"Like many, I have lost loved ones to cancer, including both my grandfathers, and I have had those close to me fight and overcome it as well, with my younger brother diagnosed only two years ago.
"The father of twin boys and twin girls, he was not going to be defeated.
"It was a fight he could not afford to lose. He faced it square on and he came out on top.
"I have also witnessed the devastation of war, an experience you wish on no-one.
"As a veteran serving 19 years in the Australian Army with deployments across the Middle East, including Afghanistan, I have seen and learnt many things, both about myself and the world.
"My career has been diverse and full of opportunities, for which I am both grateful and proud."
He said his qualities and values included things "within us all."
"My advantage is my wife. I sincerely mean that," he said.
"I remember her courage during the difficult birth of our first-born son, Kingston and her strength to manage the home front with two small children while I was in Afghanistan.
"Her faith, support and confidence in me and everything that I do... I would not be where I am today without her."
He said he had seen "some poor examples of leaders" and "some great ones."
He said his belief in a "fair go" meant he felt a need to make sure the less fortunate were not exploited.

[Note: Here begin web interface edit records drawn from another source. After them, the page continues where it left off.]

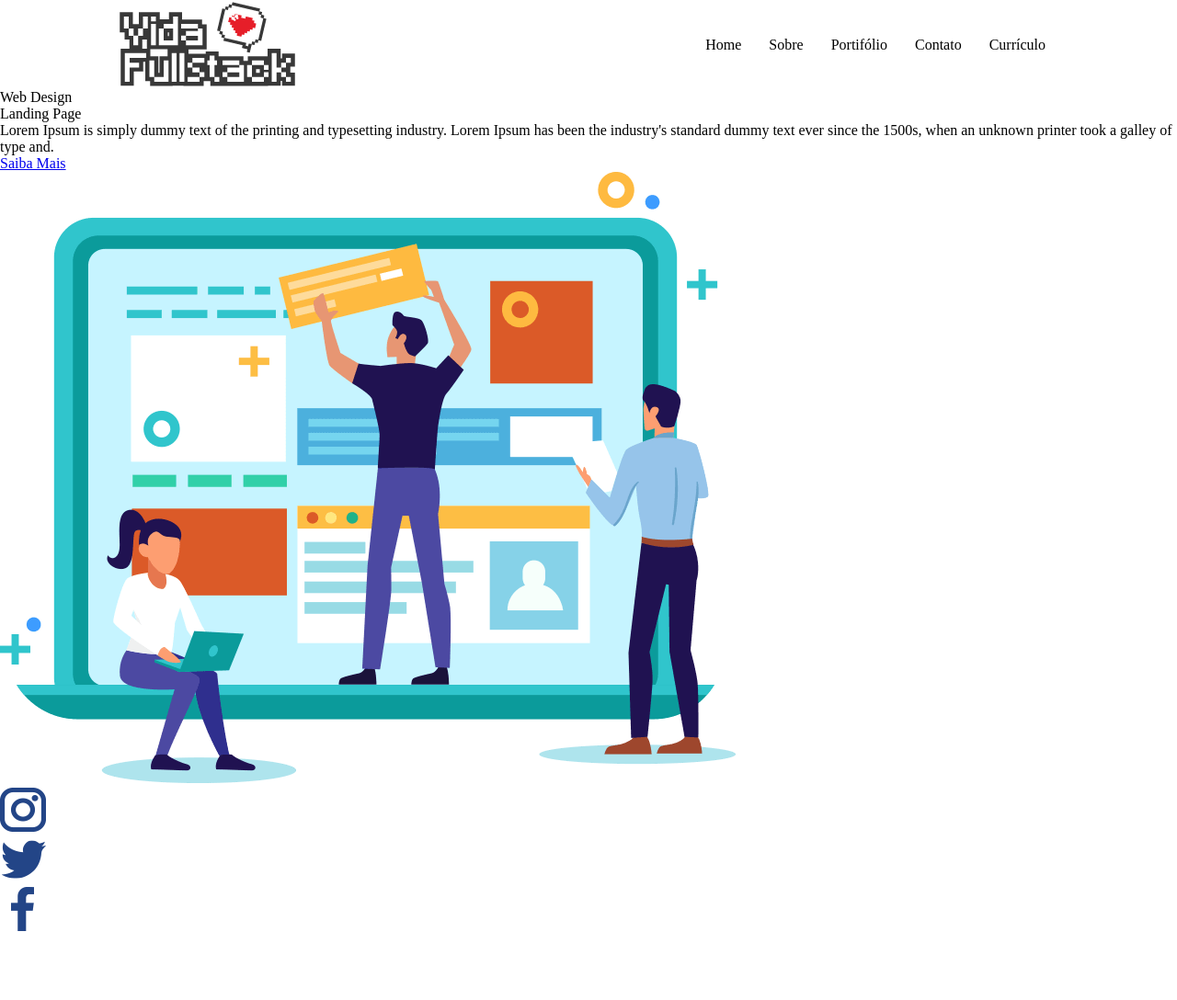
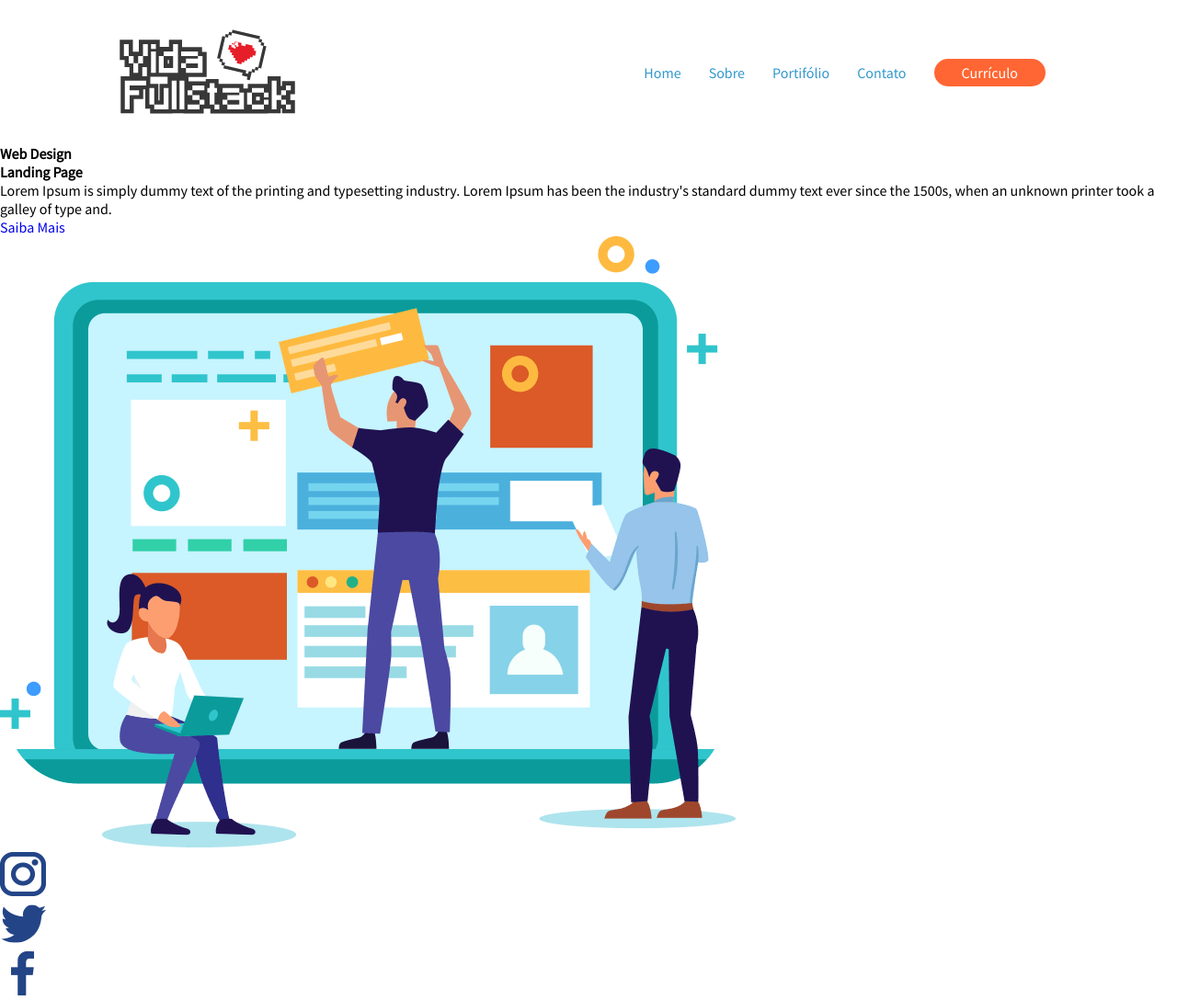
Before and after one commit to nilmen8/Aula3, a plain HTML site: page index.html in a window 1280 px wide. Shown: the whole page at 92% size. Before the commit the page ends 1018 px from the top, so only its background shows below. Drawn offline with Linux system fonts and the light colour scheme.

Commit message:
Termino do menu header

```diff
--- /dev/null
+++ b/assets/css/buttons.css
@@ -0,0 +1,9 @@
+.btn{
+  padding: 5px 30px;
+  border-radius: 20px;
+}
+
+.btn.btn-laranja{
+  background: #ff6633;
+  color: #fff;
+}
--- a/assets/css/header.css
+++ b/assets/css/header.css
@@ -1,6 +1,6 @@
 header {
   width: 1024px;
-  margin: 0 auto;
+  margin: 30px auto;
 
   display: flex;
   flex-direction: row;
@@ -14,6 +14,7 @@ header nav ul {
   list-style: none;
 }
 
-header nav ul li{
-  padding: 0 15px;
+header nav ul li a{
+  margin: 0px 15px;
+  color: #3399cc;
 }
--- a/assets/css/style.css
+++ b/assets/css/style.css
@@ -1,10 +1,17 @@
+/* Font */
+@import url('https://fonts.googleapis.com/css2?family=Source+Sans+Pro:wght@200;300;400&display=swap');
+
+/* Components */
 @import "./header.css";
+@import "./buttons.css";
 
+/* Reset Css */
 * {
   margin: 0;
   padding: 0;
   border: 0;
-  font-size: 0;
-  font: inherit;
+  font-size: 100%;
+  font-family: 'Source Sans Pro', sans-serif;;
   vertical-align: baseline;
+  text-decoration: none;
 }
--- a/index.html
+++ b/index.html
@@ -15,11 +15,36 @@
     <!-- Menu do Site -->
     <nav>
       <ul>
-        <li>Home</li>
-        <li>Sobre</li>
-        <li>Portifólio</li>
-        <li>Contato</li>
-        <li>Currículo</li>
+        <li>
+          <a href="#">
+            Home
+          </a>
+        </li>
+
+        <li>
+          <a href="#">
+            Sobre
+          </a>
+        </li>
+
+        <li>
+          <a href="#">
+            Portifólio
+          </a>
+        </li>
+
+        <li>
+          <a href="#">
+            Contato
+          </a>
+        </li>
+
+        <li>
+          <a href="#" class="btn btn-laranja">
+            Currículo
+          </a>
+        </li>
+
       </ul>
     </nav>
     <!-- End Menu do Site -->
```
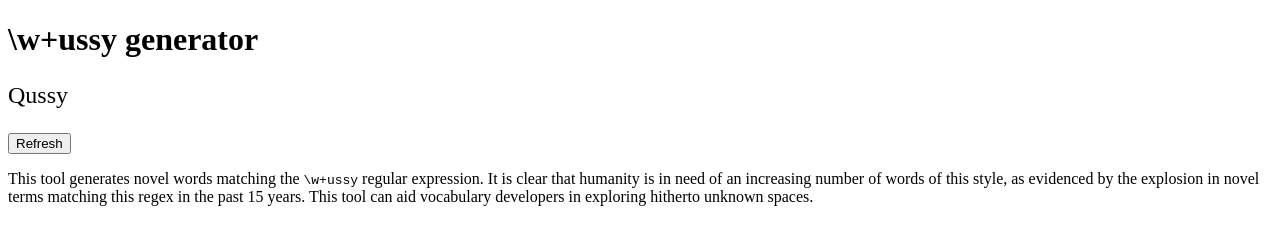
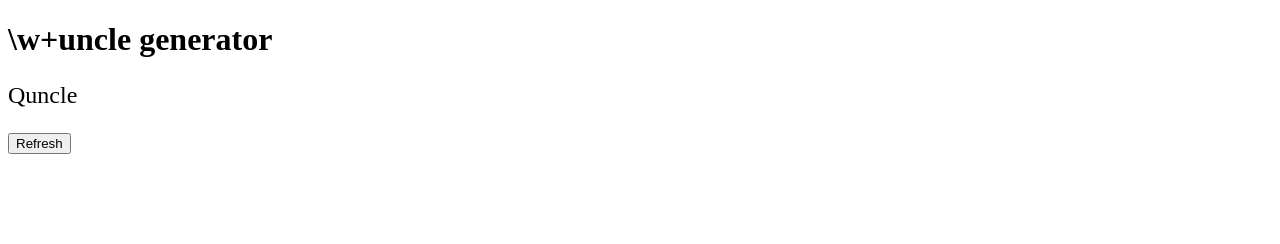
Before and after one commit to Wheest/regex-gen-uncle, a plain HTML site: page index.html in a window 1280 px wide. Drawn offline with Linux system fonts and the light colour scheme.

Commit message:
Update gen

```diff
--- a/index.html
+++ b/index.html
@@ -13,17 +13,17 @@
     <meta charset="UTF-8">
     <meta http-equiv="X-UA-Compatible" content="IE=edge">
     <meta name="viewport" content="width=device-width, initial-scale=1.0">
-    <title>\w+ussy generator</title>
+    <title>\w+uncle generator</title>
     <script>
         function generateRandomString() {
-            const length = Math.floor(Math.random() * 10) + 1;
+            const length = Math.floor(Math.random() * 3) + 1;
             let result = '';
             const characters = 'ABCDEFGHIJKLMNOPQRSTUVWXYZabcdefghijklmnopqrstuvwxyz';
             for (let i = 0; i < length; i++) {
                 result += characters.charAt(Math.floor(Math.random() * characters.length
 ));
             }
-            return result + "ussy";
+            return result + "uncle";
         }
 
         function updateWord() {
@@ -32,10 +32,10 @@
     </script>
 </head>
 <body onload="updateWord()">
-    <h1>\w+ussy generator</h1>
+    <h1>\w+uncle generator</h1>
     <p id="random-word" style="font-size: 24px;"></p>
     <button onclick="updateWord()">Refresh</button>
 </body>
-<p>This tool generates novel words matching the  <code>\w+ussy</code> regular expression.  It is clear that humanity is in need of an increasing number of words of this style, as evidenced by the explosion in novel terms matching this regex in the past 15 years.  This tool can aid vocabulary developers in exploring hitherto unknown spaces.
+<p>
 </p>
 </html>
```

These values, hard earned throughout history, were deeply entrenched in our society, but were at risk.He said he would work for "an Australia where a person's level of education and wealth does not necessarily earn them status or respect, an Australia where compassion for others is considered a strength not a weakness.
"Australians deserve great leadership," he said.
"When you place a person in a position of great responsibility that lacks the qualities of genuine leadership, the result is exactly what we have in Australia today - confusion, chaos and division.
"The only tool readily available for a Government that lacks leadership or a sustainable plan for the future is fear and smear campaigns.
"These tactics are deliberately employed to distract and mislead the public," he said.
"You see character assassinations rather than action, fighting among teams, squabbles over leadership and you receive promises without conviction.
"Australians want more than words, they want action, stability and cohesion.
"As we sit at record national debt, our regional areas are struggling, wages are stagnant, job opportunities in region areas continue to decline while our hospitals and schools continue to have their funding cut, our pensioners are made to feel like a burden and our farmers are put last behind the profits of big banks and multinationals..
"The difference (with a Labor Government) was made very clear in Bill Shorten's Budget reply - bigger tax relief for low-middle earners, closing tax loopholes and re-investing in health and education, a plan to tackle unemployment and support small businesses while ensuring that primary producers are a priority," he said.
"Apart from leadership, the people of Wide Bay are missing opportunity, for good health, a good education and a secure job," he said.